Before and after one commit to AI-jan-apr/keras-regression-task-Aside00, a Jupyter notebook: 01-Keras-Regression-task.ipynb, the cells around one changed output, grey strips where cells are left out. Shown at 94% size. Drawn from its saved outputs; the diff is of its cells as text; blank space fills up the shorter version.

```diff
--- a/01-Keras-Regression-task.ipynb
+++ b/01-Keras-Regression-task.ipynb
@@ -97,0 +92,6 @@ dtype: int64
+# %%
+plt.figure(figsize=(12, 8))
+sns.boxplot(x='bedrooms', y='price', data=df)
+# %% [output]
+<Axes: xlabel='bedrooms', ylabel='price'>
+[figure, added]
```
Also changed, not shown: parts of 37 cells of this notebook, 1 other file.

» **EXERCISE OBJECTIVE**
Exactly as they are written, print the entries again.

» **WRITTEN ANSWER**
Before and after one commit to AI-jan-apr/keras-regression-task-Aside00, a Jupyter notebook: 01-Keras-Regression-task.ipynb, the cells around one changed output, grey strips where cells are left out. Shown at 94% size. Drawn from its saved outputs; the diff is of its cells as text; blank space fills up the shorter version.

```diff
--- a/01-Keras-Regression-task.ipynb
+++ b/01-Keras-Regression-task.ipynb
@@ -97,0 +92,6 @@ dtype: int64
+# %%
+plt.figure(figsize=(12, 8))
+sns.boxplot(x='bedrooms', y='price', data=df)
+# %% [output]
+<Axes: xlabel='bedrooms', ylabel='price'>
+[figure, added]
```
Also changed, not shown: parts of 37 cells of this notebook, 1 other file.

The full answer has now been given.